You’ve used forms on the web – either entering a user name and password, filling out a contact form, taking a survey, or purchasing something. Each of those fields in a form has a name and a specific function.
It helps to know the purpose of each field type when creating your own form. If you’re working on something for your site and you need to choose which form field to use, here’s what you should know. My examples discuss form fields used to add an item to a shopping cart, but can be used on any type of form.
When setting up your product options, you will be able to choose from a few different option types. Choose these carefully, as they will affect how your customer is allowed to purchase the item.
Customers can check or uncheck to add or remove an option, and they can check more than one option at a time. Check boxes would work well if the option is something additional you can add to your order, like adding an envelope when you buy a greeting card. If you use more than one check box on an item, your customer can check as many as they want. If you only want them to be able to choose one (i.e. pick one color for a hat), a check box isn’t the right solution.
With a drop down, your customer can only select one option at a time.
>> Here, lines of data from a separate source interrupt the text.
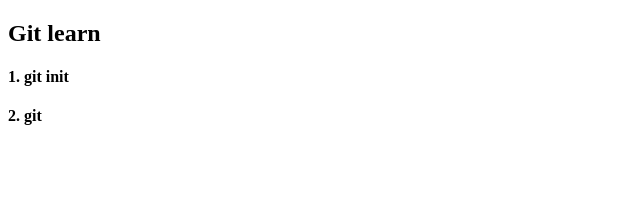
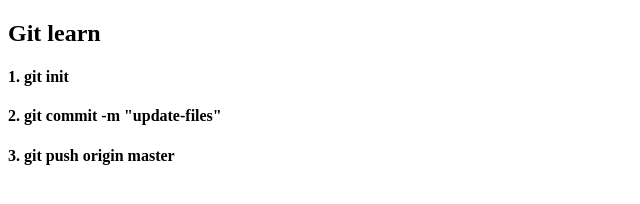
Before and after one commit to Mohammed22668/gitLlearn, a plain HTML site: page index.html in a window 1280 px wide. Shown: the whole page, without its empty margins (0-640 px from the left). Drawn offline with Linux system fonts and the light colour scheme.

Commit message:
master:update-indexfile

```diff
--- a/index.html
+++ b/index.html
@@ -9,7 +9,9 @@
 <body>
     <h2>Git learn</h2>
     <h4>1. git init</h4>
-    <h4>2. git</h4>
+    <h4>2. git commit -m "update-files"</h4>
+    <h4>3. git push origin master</h4>
+
 
 </body>
 </html>
```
This is good for colors and sizes, where you don’t want customers picking more than one color or one size.
This functions in the same way as a drop down (you can only pick one), but all the options are visible on the page (whereas in the drop down, your customer has to peek in it to see what you offer). Once you’ve selected a radio button, you can choose another option, but you can’t un-select completely. So radio buttons aren’t good if it’s something optional, and instead should only be used when your customer must make a choice between options..
This can be used if your customer may enter her own text, such as a name for product customization, or to give you any additional instructions.
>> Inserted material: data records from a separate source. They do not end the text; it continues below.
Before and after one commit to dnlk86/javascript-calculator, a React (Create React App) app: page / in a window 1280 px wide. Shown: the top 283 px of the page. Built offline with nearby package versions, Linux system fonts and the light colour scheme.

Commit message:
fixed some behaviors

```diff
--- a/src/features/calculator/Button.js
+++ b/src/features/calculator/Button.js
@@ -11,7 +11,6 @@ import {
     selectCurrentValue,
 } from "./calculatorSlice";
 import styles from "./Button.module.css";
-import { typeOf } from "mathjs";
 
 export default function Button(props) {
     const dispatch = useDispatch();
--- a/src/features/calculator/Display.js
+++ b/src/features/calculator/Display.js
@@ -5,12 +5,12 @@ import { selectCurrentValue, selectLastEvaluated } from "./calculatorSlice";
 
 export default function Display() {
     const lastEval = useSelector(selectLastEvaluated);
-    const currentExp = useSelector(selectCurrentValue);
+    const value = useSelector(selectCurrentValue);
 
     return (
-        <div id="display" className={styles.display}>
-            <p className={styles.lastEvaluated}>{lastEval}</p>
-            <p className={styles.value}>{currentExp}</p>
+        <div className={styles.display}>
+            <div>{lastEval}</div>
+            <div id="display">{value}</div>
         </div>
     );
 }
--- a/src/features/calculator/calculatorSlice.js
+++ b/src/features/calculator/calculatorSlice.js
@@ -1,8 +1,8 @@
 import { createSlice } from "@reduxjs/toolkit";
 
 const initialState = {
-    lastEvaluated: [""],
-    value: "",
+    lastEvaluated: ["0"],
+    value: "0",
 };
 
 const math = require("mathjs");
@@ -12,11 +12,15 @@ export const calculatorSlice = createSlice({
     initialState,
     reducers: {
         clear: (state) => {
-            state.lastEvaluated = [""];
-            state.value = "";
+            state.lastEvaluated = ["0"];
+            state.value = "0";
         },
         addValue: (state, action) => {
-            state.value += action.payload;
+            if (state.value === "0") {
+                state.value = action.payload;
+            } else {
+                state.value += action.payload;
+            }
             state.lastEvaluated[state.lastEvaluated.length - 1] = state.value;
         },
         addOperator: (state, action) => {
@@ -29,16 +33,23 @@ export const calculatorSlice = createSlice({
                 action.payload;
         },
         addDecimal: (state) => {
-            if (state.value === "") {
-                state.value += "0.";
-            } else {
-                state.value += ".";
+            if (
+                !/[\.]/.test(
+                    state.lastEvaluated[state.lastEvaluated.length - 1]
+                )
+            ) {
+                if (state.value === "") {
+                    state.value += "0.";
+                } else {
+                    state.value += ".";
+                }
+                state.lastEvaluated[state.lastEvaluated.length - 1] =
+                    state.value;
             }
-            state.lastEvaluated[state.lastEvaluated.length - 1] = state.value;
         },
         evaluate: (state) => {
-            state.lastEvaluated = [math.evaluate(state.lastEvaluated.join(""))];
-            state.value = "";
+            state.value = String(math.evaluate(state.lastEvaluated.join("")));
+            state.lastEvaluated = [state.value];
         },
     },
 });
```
This is the same as the text field, but allows a roomier area to write more content.